A lawsuit against a critic of remote proctoring will have an important hearing next week when the Supreme Court of British Columbia will decide whether to dismiss the suit under protections for the public interest. The hearing will test what critics of the case say was a suit meant to silence concerns about a controversial edtech service.
In 2020, the digital proctoring company Proctorio brought a lawsuit against Ian Linkletter, who was then a learning technology specialist at the University of British Columbia. The suit, which has become infamous among edtech critics, accused Linkletter of copyright infringement for posting tweets that criticized Proctorio, whose services the University of British Columbia used.
The suit revolves around eight tweets Linkletter posted in August 2020 that had links to seven Youtube videos as well as a screenshot of a Proctorio Academy webpage. Proctorio has alleged that Linkletter violated its copyright. The videos, which had been posted by the company as “unlisted” on Youtube, described how Proctorio’s software works. The screenshot showed that the links had been disabled, court documents say.
Linkletter maintains he posted these links to illustrate Proctorio’s “lack of transparency” about how their algorithms work, according to court documents.
Next week, from February 7 through 11, the case will have hearings in the Supreme Court of British Columbia for Linkletter’s petition to dismiss the suit under the Protection of Public Participation Act. That peition seeks to have the lawsuit tossed out on the grounds that, among other things, the company hasn’t identified any real harm, that the tweets hyperlinked to information that was already publicly available through Youtube, and that Linkletter was simply contributing to the public discourse on the controversial monitoring services, according to court documents.
A Controversial Service
The use of automated proctoring increased during the pandemic, when colleges were forced to rely more on online instruction. The services are supposed to police cheating among students, but they have proven to be controversial. Student groups and even some colleges have argued that the services violate student privacy, cause false-positive accusations of cheating, and rely on racially biased algorithms. At least one proctoring service, ProctorU, even said it’d stop using AI-only proctoring services last year.
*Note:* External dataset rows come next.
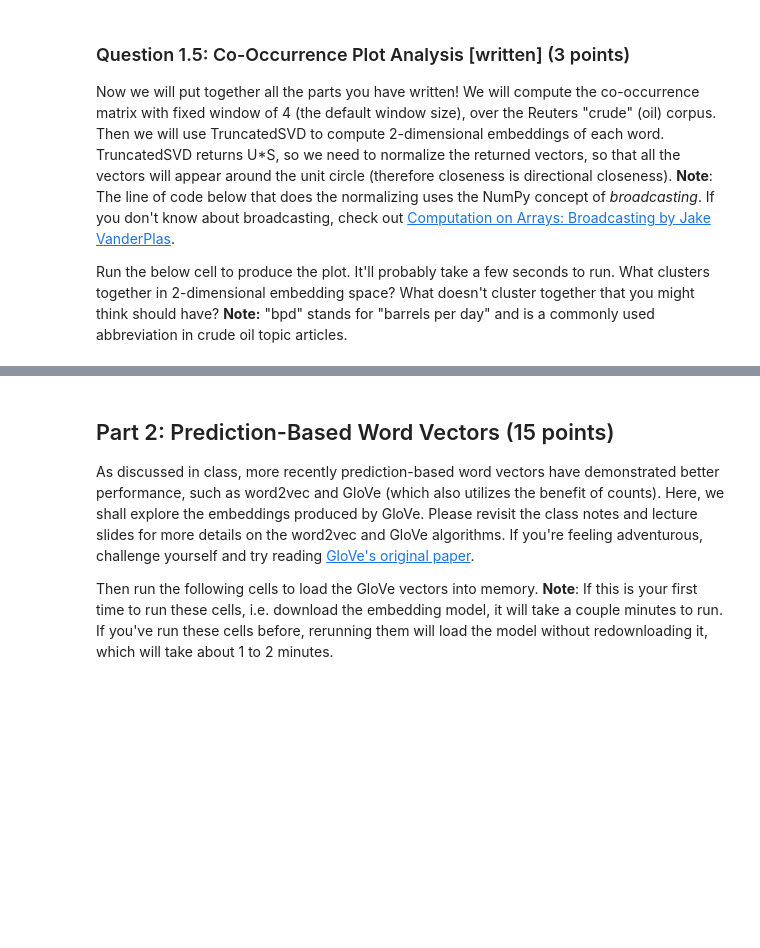
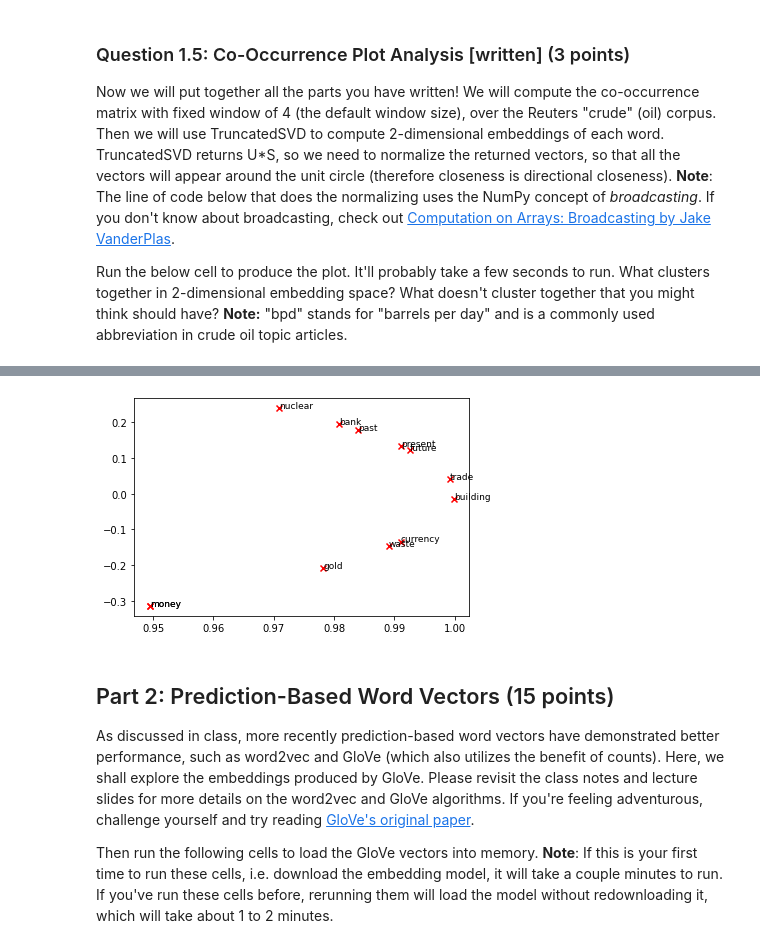
Before and after one commit to leinaxd/Tps, a Jupyter notebook: a1/exploring_word_vectors.ipynb, the cells around one changed output, grey strips where cells are left out. Cells and saved outputs as stored; diff of their text form; code cells hidden in the pictures; blank space fills up the shorter version.

```diff
--- a/a1/exploring_word_vectors.ipynb
+++ b/a1/exploring_word_vectors.ipynb
@@ -236,27 +200,17 @@ def compute_co_occurrence_matrix(corpus, window_size=4):
     # ------------------
     # Write your implementation here.
 
-    word2ind.update(zip(words,range(num_words))))
+    word2ind.update(zip(words,range(num_words)))
     M = np.zeros([num_words, num_words])
     for sentence in corpus:
         for pos, token_center in enumerate(sentence):
-            window = sentence[max(0,pos-window_size):pos] + sentence[pos+1: min(len(sentence), pos+window_size))]
+            window = sentence[max(0,pos-window_size):pos] + sentence[pos+1: min(len(sentence), pos+window_size)+1]
             for token_win in window:
-                M[word2ind[token_center], word2ind[token_win]] += 1
+                M[word2ind[token_win], word2ind[token_center]] += 1
 
     # ------------------
 
     return M, word2ind
-# %%
-test_corpus = ["{} All that glitters isn't gold {}".format(START_TOKEN, END_TOKEN).split(" "), "{} All's well that ends well {}".format(START_TOKEN, END_TOKEN).split(" ")]
-corpus = [['la','casa','estaba','llena','de','polvo'],['el','piso','estaba','desgastado']]
-n = 2
-for s in corpus:
-    print(s)
-    for pos, token_center in enumerate(s):
-        print(token_center)
-        window = s[max([0,pos-n]):pos] + s[pos+1: min([len(s), pos+n])+1]
-        print(window)
 # %%
 # ---------------------
 # Run this sanity check
@@ -335,7 +290,8 @@ def reduce_to_k_dim(M, k=2):
 
         # ------------------
         # Write your implementation here.
-
+    svd = TruncatedSVD(k,n_iter=n_iters)
+    M_reduced = svd.fit_transform(M)
 
         # ------------------
 
@@ -381,8 +343,13 @@ def plot_embeddings(M_reduced, word2ind, words):
 
     # ------------------
     # Write your implementation here.
-
-
+    for nombre in words:
+        ix = word2ind[nombre]
+        x = M_reduced[ix,0]
+        y = M_reduced[ix,1]
+        plt.scatter(x, y, marker='x', color='red')
+        plt.text(x, y, nombre, fontsize=9)
+    plt.show()
     # ------------------
 # %%
 # ---------------------
@@ -431,3 +413,14 @@ plot_embeddings(M_normalized, word2ind_co_occurrence, words)
+# %%
+
+#print(word2ind_co_occurrence)
+words = list(word2ind_co_occurrence.keys())
+words = np.random.choice(words, 20)
+words = ['emergence', 'emerge', 'emigration', 'knew', 'looks', 'lord', 'mankind', 'manpower','world']
+words = ['bank','money','building','past','present','future','currency','gold','money','waste', 'nuclear','trade']
+#words = ['argentina','peru','venezuela','germany','mexico','japan','korea','brasil','canada','australia','iraq', 'china']
+plot_embeddings(M_normalized, word2ind_co_occurrence, words)
+# %% [output]
+[figure, added]
 # %% [markdown]
 ## Part 2: Prediction-Based Word Vectors (15 points)
 
```
Also changed, not shown: parts of 8 cells of this notebook.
The Proctorio case is widely considered by observers to be an attempt to silence criticism of the company. The suit has been often cited as an example of the broader problem of strategic lawsuits against public participation (SLAPP) suits, which are designed to censor critics with the threat of stressful and potentially expensive legal costs. Although it may have caused anxiety among some observers, the lawsuit, which experts say is typical of Proctorio’s aggressive handling of critics, is still viewed as a rarity in the edtech industry.
Proctorio Loses Appeal
At the end of last week, in one of the most recent updates to the case, a court in British Columbia threw out an appeal brought by Proctorio which sought to allow the company to cross-examine Linkletter about private communications and to submit more evidence regarding LinkLetter’s tweets, according to a person familiar with the case who agreed to talk on background.
After the appeal was rejected, Linkletter retweeted a comment that said Proctorio was “spyware,” as well as other tweets asking people not to partner with the company. “Don’t be a Proctorio partner. Don’t be a Proctorio provost. Don’t be a Proctorio professor. Do better,” he tweeted.
“I’m really happy that we won our appeal,” Linkletter said during an interview with EdSurge. “I think this is an important case with ramifications for freedom of expression and academic freedom, and I’m looking forward to winning it.”
Skeptics of digital proctoring have also painted the court’s decision to discard the evidentiary appeal as a win for the freedom to criticize edtech companies.
When the suit was brought, in 2020, it gave critics of edtech companies pause to consider that lawsuits could be an effective corporate tool for silencing them.
The lawsuit has caused critics to become more strategic in public, Laura Gogia, a senior analyst at the Tambellini Group, indicated. But it hasn’t stopped criticisms.
She explained that the lawsuit caught edtech critics off-guard as an example of a growing and profitable company “punching down” on an individual critic. Yet, despite the controversies around online proctoring, the space was still profitable.
“Proctorio didn’t need to bring this lawsuit,” Gogia said.
But the suit has kicked up lots of tangible support for Linkletter from the community, including teach-ins, open letters, and fundraisers. A GoFundMe against the suit has raised nearly $86,000 to date.
The reaction to the latest update in the Proctorio case, Gogia said, also reflects a larger issue. While teaching and learning staff are very well-respected outside their institutions, Gogia said, inside they are often viewed simply as faculty support.
The director of academic technology at California State University at Sacramento, Jenae Cohn, for example, has written that the shift to remote learning has increased the reliance of academics and administrators on staff members for technical support. And yet, that staff is often kept out of the decision-making process around teaching, curriculum development, and research.
These communities have a long-standing tradition of fierce criticism about their areas of expertise, especially since many digital teaching and learning technologists feel as though they don’t have that much institutional influence in which edtech purchases institutions are making, Gogia indicated. They also represent an important “counterweight” to the claims of edtech companies, Gogia said, since they can provide an expertise that many instructors cannot.
Go to Publisher: EdSurge Articles
Author: Daniel Mollenkamp